» **THE PROBLEM**: Every record must reappear in the answer exactly as given.

» **Change listing data**:
★ ★ ★ ★

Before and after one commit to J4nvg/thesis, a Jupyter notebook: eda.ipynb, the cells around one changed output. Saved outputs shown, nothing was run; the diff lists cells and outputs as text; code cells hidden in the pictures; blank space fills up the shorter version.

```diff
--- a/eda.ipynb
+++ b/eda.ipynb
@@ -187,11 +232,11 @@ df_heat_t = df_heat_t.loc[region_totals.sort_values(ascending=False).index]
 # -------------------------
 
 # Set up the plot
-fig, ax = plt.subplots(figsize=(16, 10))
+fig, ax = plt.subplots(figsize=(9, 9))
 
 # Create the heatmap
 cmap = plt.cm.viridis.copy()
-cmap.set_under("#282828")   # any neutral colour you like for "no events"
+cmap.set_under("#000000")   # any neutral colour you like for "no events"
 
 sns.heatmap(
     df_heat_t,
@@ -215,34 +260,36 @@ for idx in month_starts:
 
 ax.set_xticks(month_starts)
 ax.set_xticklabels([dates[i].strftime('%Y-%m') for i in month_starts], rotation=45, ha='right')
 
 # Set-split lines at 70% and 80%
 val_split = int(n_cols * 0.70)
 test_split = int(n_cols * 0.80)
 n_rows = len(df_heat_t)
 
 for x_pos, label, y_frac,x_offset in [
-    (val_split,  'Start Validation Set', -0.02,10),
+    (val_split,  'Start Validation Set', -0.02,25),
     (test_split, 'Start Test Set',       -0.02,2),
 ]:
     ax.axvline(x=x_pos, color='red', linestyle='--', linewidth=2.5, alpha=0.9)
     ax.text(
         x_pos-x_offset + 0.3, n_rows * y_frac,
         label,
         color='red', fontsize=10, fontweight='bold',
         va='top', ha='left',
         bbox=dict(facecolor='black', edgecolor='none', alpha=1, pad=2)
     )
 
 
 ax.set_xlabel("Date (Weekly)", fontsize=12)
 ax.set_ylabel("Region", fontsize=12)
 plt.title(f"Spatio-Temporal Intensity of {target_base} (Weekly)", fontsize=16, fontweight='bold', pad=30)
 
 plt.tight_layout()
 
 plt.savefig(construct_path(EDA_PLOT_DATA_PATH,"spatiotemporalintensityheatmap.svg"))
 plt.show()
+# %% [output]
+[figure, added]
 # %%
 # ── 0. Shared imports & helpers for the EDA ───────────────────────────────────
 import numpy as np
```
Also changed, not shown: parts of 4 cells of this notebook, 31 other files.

★ ★ ★ ★

» **SOLUTION TO THE EXERCISE**:
Before and after one commit to J4nvg/thesis, a Jupyter notebook: eda.ipynb, the cells around one changed output. Saved outputs shown, nothing was run; the diff lists cells and outputs as text; code cells hidden in the pictures; blank space fills up the shorter version.

```diff
--- a/eda.ipynb
+++ b/eda.ipynb
@@ -187,11 +232,11 @@ df_heat_t = df_heat_t.loc[region_totals.sort_values(ascending=False).index]
 # -------------------------
 
 # Set up the plot
-fig, ax = plt.subplots(figsize=(16, 10))
+fig, ax = plt.subplots(figsize=(9, 9))
 
 # Create the heatmap
 cmap = plt.cm.viridis.copy()
-cmap.set_under("#282828")   # any neutral colour you like for "no events"
+cmap.set_under("#000000")   # any neutral colour you like for "no events"
 
 sns.heatmap(
     df_heat_t,
@@ -215,34 +260,36 @@ for idx in month_starts:
 
 ax.set_xticks(month_starts)
 ax.set_xticklabels([dates[i].strftime('%Y-%m') for i in month_starts], rotation=45, ha='right')
 
 # Set-split lines at 70% and 80%
 val_split = int(n_cols * 0.70)
 test_split = int(n_cols * 0.80)
 n_rows = len(df_heat_t)
 
 for x_pos, label, y_frac,x_offset in [
-    (val_split,  'Start Validation Set', -0.02,10),
+    (val_split,  'Start Validation Set', -0.02,25),
     (test_split, 'Start Test Set',       -0.02,2),
 ]:
     ax.axvline(x=x_pos, color='red', linestyle='--', linewidth=2.5, alpha=0.9)
     ax.text(
         x_pos-x_offset + 0.3, n_rows * y_frac,
         label,
         color='red', fontsize=10, fontweight='bold',
         va='top', ha='left',
         bbox=dict(facecolor='black', edgecolor='none', alpha=1, pad=2)
     )
 
 
 ax.set_xlabel("Date (Weekly)", fontsize=12)
 ax.set_ylabel("Region", fontsize=12)
 plt.title(f"Spatio-Temporal Intensity of {target_base} (Weekly)", fontsize=16, fontweight='bold', pad=30)
 
 plt.tight_layout()
 
 plt.savefig(construct_path(EDA_PLOT_DATA_PATH,"spatiotemporalintensityheatmap.svg"))
 plt.show()
+# %% [output]
+[figure, added]
 # %%
 # ── 0. Shared imports & helpers for the EDA ───────────────────────────────────
 import numpy as np
```
Also changed, not shown: parts of 4 cells of this notebook, 31 other files.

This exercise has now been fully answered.